**WHAT THE TASK ASKS:** Report each line of the records where "from" occurs.

Source data:
#####

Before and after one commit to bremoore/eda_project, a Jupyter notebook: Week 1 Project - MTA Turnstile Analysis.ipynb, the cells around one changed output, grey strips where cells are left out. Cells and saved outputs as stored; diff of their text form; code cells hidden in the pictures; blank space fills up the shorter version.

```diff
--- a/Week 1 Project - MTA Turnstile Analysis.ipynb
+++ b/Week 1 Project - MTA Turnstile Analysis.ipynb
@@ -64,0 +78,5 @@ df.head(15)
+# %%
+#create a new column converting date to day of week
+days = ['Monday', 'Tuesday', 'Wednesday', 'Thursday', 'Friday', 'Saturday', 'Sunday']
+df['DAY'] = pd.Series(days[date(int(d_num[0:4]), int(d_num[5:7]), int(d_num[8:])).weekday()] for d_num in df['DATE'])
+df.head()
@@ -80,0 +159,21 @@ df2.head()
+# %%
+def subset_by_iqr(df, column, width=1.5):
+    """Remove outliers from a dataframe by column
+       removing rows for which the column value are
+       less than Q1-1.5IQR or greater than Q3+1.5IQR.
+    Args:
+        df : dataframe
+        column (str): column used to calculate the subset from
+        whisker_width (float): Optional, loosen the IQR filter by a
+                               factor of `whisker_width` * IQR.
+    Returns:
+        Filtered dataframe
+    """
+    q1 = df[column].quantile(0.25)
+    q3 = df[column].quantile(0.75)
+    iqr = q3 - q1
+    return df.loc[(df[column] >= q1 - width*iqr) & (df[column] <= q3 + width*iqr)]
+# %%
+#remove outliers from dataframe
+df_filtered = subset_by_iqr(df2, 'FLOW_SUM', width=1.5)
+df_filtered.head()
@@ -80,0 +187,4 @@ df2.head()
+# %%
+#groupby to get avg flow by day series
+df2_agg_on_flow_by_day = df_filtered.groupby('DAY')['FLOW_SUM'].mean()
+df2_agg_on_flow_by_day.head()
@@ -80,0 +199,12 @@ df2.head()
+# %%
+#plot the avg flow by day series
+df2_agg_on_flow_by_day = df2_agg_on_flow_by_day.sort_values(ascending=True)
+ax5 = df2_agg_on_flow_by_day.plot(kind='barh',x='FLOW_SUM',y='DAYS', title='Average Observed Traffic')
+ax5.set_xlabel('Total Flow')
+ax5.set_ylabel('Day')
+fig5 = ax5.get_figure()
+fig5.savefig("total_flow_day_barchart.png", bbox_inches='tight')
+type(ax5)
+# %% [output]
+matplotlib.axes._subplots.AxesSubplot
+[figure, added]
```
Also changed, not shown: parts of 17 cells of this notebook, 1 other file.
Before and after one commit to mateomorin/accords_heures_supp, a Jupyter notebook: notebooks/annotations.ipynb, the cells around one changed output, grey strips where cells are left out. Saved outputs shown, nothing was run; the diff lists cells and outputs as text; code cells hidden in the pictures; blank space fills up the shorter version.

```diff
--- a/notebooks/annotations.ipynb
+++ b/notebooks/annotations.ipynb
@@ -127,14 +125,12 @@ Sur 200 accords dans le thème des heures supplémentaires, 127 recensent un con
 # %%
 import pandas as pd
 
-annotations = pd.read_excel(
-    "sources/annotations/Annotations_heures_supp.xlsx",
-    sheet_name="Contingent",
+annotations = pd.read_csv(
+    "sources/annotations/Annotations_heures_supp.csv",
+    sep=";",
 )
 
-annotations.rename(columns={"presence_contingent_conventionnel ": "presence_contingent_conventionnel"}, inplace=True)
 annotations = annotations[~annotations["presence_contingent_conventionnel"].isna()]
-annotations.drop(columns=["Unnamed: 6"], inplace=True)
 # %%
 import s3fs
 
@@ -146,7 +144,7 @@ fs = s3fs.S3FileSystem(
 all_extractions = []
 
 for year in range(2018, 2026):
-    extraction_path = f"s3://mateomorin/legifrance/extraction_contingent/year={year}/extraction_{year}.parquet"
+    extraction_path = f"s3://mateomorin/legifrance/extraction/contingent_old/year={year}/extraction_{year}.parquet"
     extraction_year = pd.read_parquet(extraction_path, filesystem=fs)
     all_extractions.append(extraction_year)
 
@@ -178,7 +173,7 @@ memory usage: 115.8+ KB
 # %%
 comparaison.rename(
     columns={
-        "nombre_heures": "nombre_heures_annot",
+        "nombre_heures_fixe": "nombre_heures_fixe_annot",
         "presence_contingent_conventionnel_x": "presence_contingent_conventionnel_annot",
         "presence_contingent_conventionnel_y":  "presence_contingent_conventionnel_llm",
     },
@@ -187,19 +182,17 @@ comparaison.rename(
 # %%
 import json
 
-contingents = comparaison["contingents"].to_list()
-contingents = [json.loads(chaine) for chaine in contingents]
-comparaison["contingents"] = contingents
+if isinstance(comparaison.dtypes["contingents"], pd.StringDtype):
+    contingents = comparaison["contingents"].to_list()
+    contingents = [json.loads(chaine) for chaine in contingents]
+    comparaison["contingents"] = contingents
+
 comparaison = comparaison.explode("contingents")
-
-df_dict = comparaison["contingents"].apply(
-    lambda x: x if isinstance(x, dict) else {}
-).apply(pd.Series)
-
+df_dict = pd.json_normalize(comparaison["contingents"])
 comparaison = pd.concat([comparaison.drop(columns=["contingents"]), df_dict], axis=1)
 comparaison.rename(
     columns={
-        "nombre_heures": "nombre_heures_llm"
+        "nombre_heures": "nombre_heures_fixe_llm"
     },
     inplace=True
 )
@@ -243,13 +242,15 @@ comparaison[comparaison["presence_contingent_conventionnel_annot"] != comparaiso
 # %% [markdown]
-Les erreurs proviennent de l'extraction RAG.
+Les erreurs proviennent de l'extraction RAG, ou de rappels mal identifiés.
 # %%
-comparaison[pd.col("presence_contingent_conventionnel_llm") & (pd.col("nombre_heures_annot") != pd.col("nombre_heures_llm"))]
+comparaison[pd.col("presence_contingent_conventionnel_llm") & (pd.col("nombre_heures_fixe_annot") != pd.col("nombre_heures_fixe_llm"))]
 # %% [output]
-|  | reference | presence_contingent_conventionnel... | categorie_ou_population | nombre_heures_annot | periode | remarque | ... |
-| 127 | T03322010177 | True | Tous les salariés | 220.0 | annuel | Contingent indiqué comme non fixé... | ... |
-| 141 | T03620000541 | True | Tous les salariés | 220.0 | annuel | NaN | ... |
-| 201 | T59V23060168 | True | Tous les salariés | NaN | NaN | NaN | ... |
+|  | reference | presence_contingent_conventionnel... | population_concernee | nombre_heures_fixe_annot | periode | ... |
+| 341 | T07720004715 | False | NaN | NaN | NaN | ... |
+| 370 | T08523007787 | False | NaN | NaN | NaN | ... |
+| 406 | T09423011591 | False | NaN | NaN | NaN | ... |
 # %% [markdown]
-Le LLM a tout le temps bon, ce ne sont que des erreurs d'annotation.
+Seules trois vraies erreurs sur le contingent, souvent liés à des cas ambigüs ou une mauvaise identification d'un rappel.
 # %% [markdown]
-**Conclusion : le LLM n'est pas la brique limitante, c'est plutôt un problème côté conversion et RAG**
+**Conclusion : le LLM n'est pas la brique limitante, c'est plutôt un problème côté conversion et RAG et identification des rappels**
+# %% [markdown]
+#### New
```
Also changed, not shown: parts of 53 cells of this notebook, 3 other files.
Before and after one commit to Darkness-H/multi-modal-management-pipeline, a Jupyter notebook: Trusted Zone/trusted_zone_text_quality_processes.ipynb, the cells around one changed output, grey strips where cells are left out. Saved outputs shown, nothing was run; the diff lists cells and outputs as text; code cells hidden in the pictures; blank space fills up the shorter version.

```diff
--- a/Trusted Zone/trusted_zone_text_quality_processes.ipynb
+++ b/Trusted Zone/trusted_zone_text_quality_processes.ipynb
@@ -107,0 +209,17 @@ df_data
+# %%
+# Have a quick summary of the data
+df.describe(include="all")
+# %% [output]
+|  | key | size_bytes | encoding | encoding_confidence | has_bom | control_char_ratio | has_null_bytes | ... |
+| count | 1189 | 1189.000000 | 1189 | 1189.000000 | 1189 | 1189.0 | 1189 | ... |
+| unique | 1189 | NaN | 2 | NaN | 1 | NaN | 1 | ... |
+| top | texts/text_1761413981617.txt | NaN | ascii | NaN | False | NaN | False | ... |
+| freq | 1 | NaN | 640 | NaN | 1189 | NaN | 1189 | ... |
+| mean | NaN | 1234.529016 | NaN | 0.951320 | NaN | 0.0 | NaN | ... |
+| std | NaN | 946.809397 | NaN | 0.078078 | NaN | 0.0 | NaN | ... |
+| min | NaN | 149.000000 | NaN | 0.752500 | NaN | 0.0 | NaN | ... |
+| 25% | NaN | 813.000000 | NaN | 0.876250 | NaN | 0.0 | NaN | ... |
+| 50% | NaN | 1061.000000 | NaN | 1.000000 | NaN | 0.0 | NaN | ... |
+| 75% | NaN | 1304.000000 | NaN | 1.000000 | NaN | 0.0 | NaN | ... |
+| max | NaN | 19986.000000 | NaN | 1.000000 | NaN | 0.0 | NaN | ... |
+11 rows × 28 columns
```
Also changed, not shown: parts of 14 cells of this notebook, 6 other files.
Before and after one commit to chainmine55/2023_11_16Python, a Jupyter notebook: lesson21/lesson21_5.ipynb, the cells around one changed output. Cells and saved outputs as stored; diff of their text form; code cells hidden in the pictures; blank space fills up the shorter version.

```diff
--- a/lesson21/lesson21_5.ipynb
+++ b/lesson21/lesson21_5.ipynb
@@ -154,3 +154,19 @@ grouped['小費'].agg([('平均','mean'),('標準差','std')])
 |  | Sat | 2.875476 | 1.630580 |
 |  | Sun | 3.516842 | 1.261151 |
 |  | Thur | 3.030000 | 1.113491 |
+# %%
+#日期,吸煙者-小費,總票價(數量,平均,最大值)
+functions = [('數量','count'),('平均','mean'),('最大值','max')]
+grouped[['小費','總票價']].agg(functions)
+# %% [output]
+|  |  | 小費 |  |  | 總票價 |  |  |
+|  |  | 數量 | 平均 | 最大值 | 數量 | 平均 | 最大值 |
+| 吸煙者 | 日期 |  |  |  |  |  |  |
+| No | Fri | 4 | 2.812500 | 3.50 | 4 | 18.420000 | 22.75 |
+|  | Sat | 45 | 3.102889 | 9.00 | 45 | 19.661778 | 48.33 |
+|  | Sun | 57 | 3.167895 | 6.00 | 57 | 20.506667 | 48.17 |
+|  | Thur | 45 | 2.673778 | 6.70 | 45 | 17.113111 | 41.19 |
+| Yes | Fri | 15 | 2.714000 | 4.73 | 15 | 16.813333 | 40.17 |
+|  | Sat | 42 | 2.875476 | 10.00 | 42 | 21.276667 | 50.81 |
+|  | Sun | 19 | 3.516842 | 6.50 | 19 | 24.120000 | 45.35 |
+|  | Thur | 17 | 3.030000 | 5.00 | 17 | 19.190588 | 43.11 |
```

#####

**ANSWER TO THIS EXERCISE:**
+    """Remove outliers from a dataframe by column
+        column (str): column used to calculate the subset from
+#remove outliers from dataframe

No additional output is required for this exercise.